Task instructions: Go over the lines below, and when one contains the word "files", copy it.

Data listing:
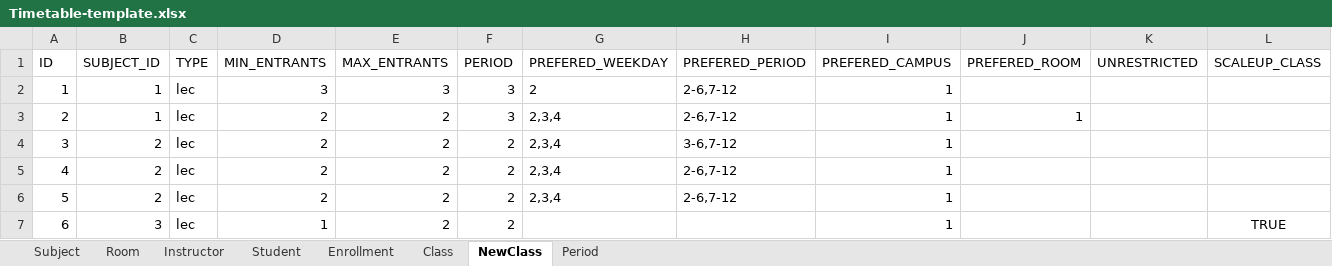
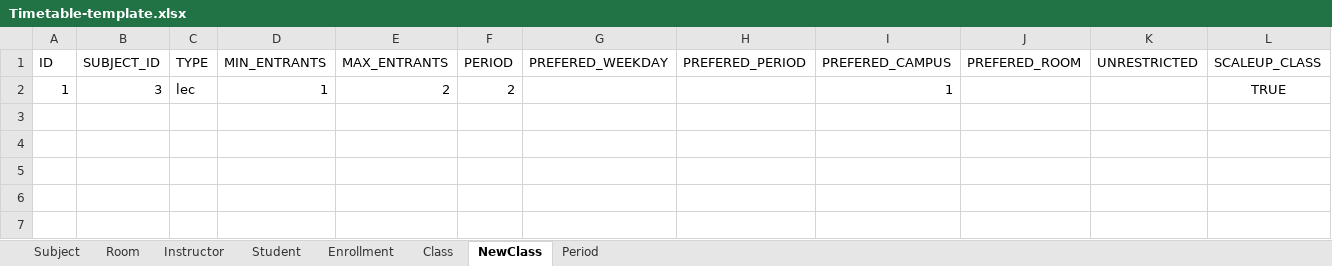
Before and after one commit to lehongduc200115/unitime-do-an, an Excel workbook: Timetable-template.xlsx, sheet NewClass, drawn as a sheet; values as stored, in another font and other column widths than the file's, no borders; removed rows and columns are numbered as before the commit, all else as after; the diff names each change by its address in the sheet, - before the commit and + after, or states it on an @@ line.

Commit message:
fix minor scaleup bug

```diff
--- a/Timetable-template.xlsx (sheet NewClass)
+++ b/Timetable-template.xlsx (sheet NewClass)
-row 2: 1 | 1 | lec | 3 | 3 | 3 | 2 | 2-6,7-12 | 1
-row 3: 2 | 1 | lec | 2 | 2 | 3 | 2,3,4 | 2-6,7-12 | 1 | 1
-row 4: 3 | 2 | lec | 2 | 2 | 2 | 2,3,4 | 3-6,7-12 | 1
-row 5: 4 | 2 | lec | 2 | 2 | 2 | 2,3,4 | 2-6,7-12 | 1
-row 6: 5 | 2 | lec | 2 | 2 | 2 | 2,3,4 | 2-6,7-12 | 1
-A2 (ID): 6
+A2 (ID): 1
```
Also changed, not shown: 1 other file.
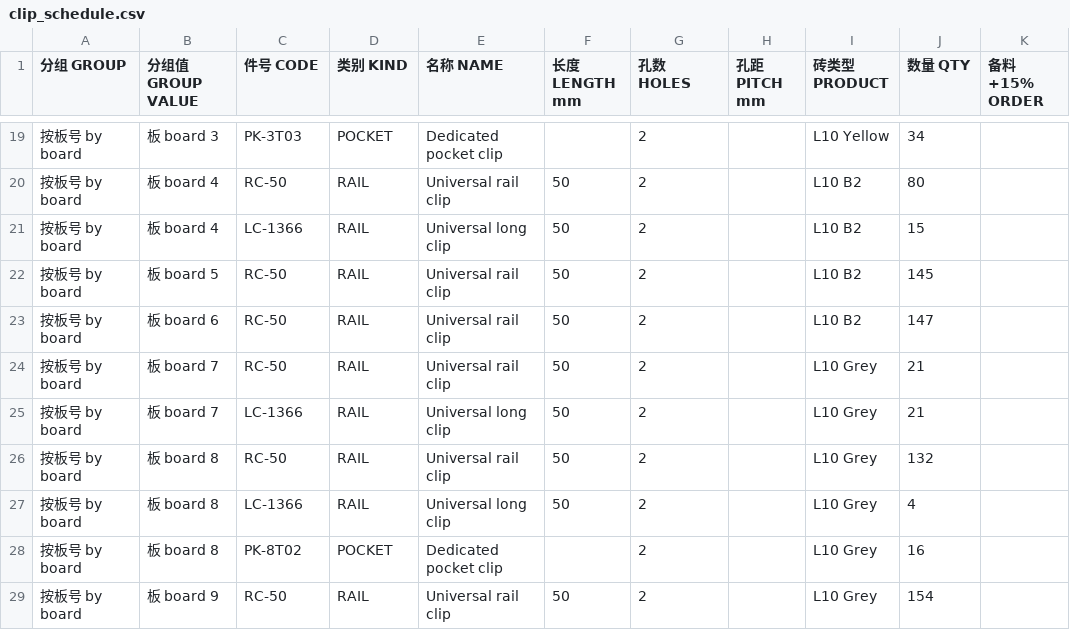
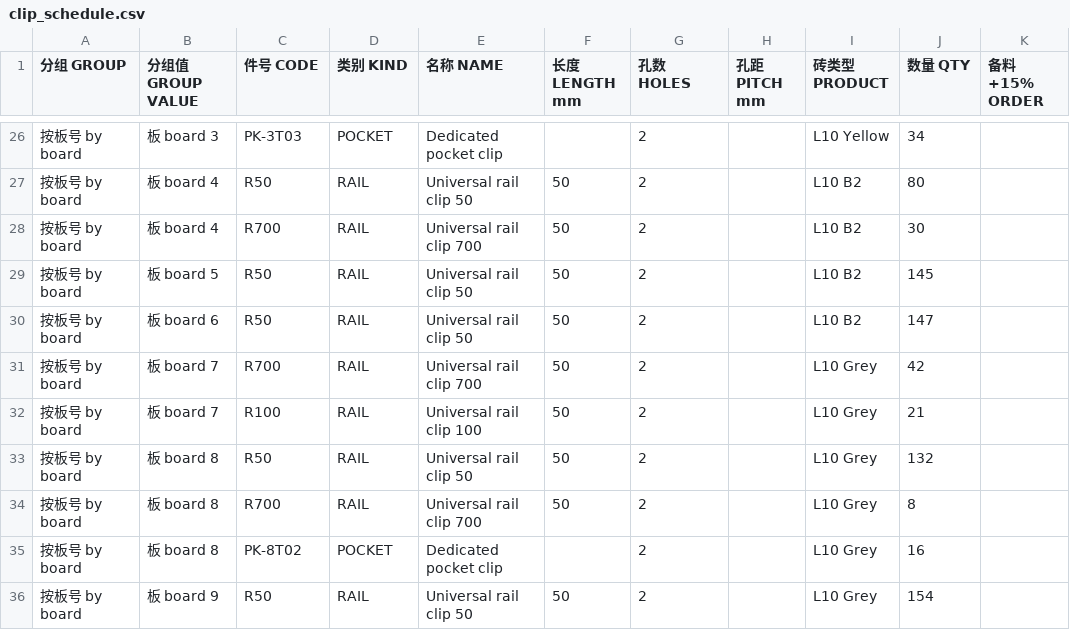
Before and after one commit to ZHANG-Xiang-INSA/wuhan-9-panels-longclip, a CSV file: downloads/clip_schedule.csv, drawn as a sheet; only a part is shown, gaps mark what is left out; addresses are those after the commit; the diff covers the shown part only; the diff names each change by its address in the sheet, - before the commit and + after, or states it on an @@ line.

```diff
--- a/downloads/clip_schedule.csv
+++ b/downloads/clip_schedule.csv
-C27 (件号 CODE): RC-50
+C27 (件号 CODE): R50
-E27 (名称 NAME): Universal rail clip
+E27 (名称 NAME): Universal rail clip 50
-C28 (件号 CODE): LC-1366
+C28 (件号 CODE): R700
-E28 (名称 NAME): Universal long clip
+E28 (名称 NAME): Universal rail clip 700
-J28 (数量 QTY): 15
+J28 (数量 QTY): 30
-C29:C30 (件号 CODE): RC-50
+C29:C30 (件号 CODE): R50
-E29:E30 (名称 NAME): Universal rail clip
+E29:E30 (名称 NAME): Universal rail clip 50
-C31 (件号 CODE): RC-50
+C31 (件号 CODE): R700
-E31 (名称 NAME): Universal rail clip
+E31 (名称 NAME): Universal rail clip 700
-J31 (数量 QTY): 21
+J31 (数量 QTY): 42
-C32 (件号 CODE): LC-1366
+C32 (件号 CODE): R100
-E32 (名称 NAME): Universal long clip
+E32 (名称 NAME): Universal rail clip 100
-C33 (件号 CODE): RC-50
+C33 (件号 CODE): R50
-E33 (名称 NAME): Universal rail clip
+E33 (名称 NAME): Universal rail clip 50
-C34 (件号 CODE): LC-1366
+C34 (件号 CODE): R700
-E34 (名称 NAME): Universal long clip
+E34 (名称 NAME): Universal rail clip 700
-J34 (数量 QTY): 4
+J34 (数量 QTY): 8
-C36 (件号 CODE): RC-50
+C36 (件号 CODE): R50
-E36 (名称 NAME): Universal rail clip
+E36 (名称 NAME): Universal rail clip 50
```
Also changed, not shown: 7 added rows and 53 edited cells elsewhere in this file, 36 other files.
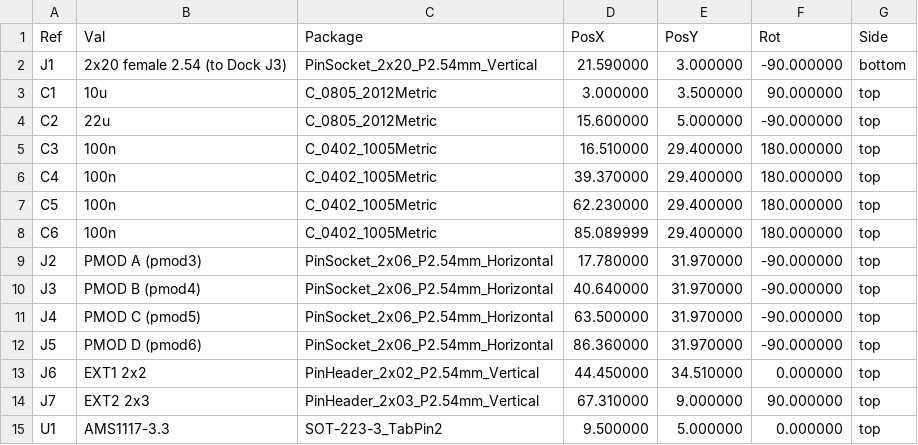
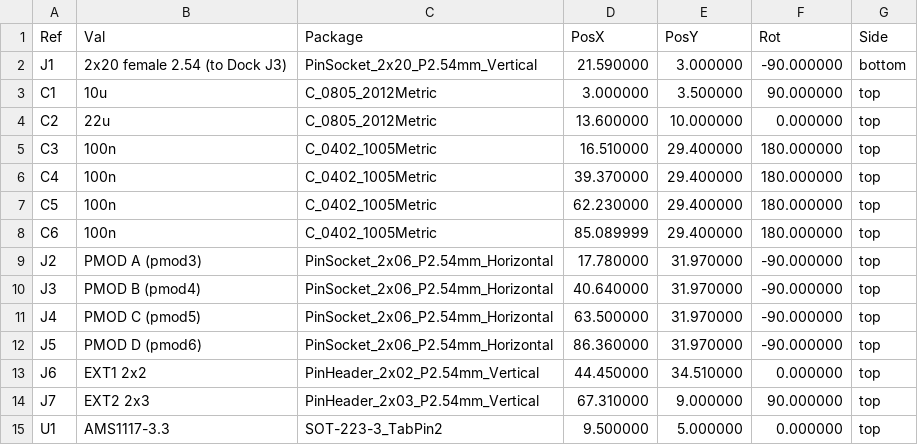
Before and after one commit to ciniml/fpga_samples, a CSV file: eda/targets/tangprimer25k/hw/DE0Header_PmodAdapter/fab/DE0Header_PmodAdapter_pos.csv, drawn as a sheet.

```diff
--- a/eda/targets/tangprimer25k/hw/DE0Header_PmodAdapter/fab/DE0Header_PmodAdapter_pos.csv
+++ b/eda/targets/tangprimer25k/hw/DE0Header_PmodAdapter/fab/DE0Header_PmodAdapter_pos.csv
@@ -3,3 +3,3 @@ Ref,Val,Package,PosX,PosY,Rot,Side
 "C1","10u","C_0805_2012Metric",3.000000,3.500000,90.000000,top
-"C2","22u","C_0805_2012Metric",15.600000,5.000000,-90.000000,top
+"C2","22u","C_0805_2012Metric",13.600000,10.000000,0.000000,top
 "C3","100n","C_0402_1005Metric",16.510000,29.400000,180.000000,top
```
Also changed, not shown: eda/targets/tangprimer25k/hw/DE0Header_PmodAdapter/fab/jlc/DE0Header_PmodAdapter_jlc_cpl.csv, 19 other files.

Output for this exercise:
Also changed, not shown: 7 added rows and 53 edited cells elsewhere in this file, 36 other files.
Also changed, not shown: eda/targets/tangprimer25k/hw/DE0Header_PmodAdapter/fab/jlc/DE0Header_PmodAdapter_jlc_cpl.csv, 19 other files.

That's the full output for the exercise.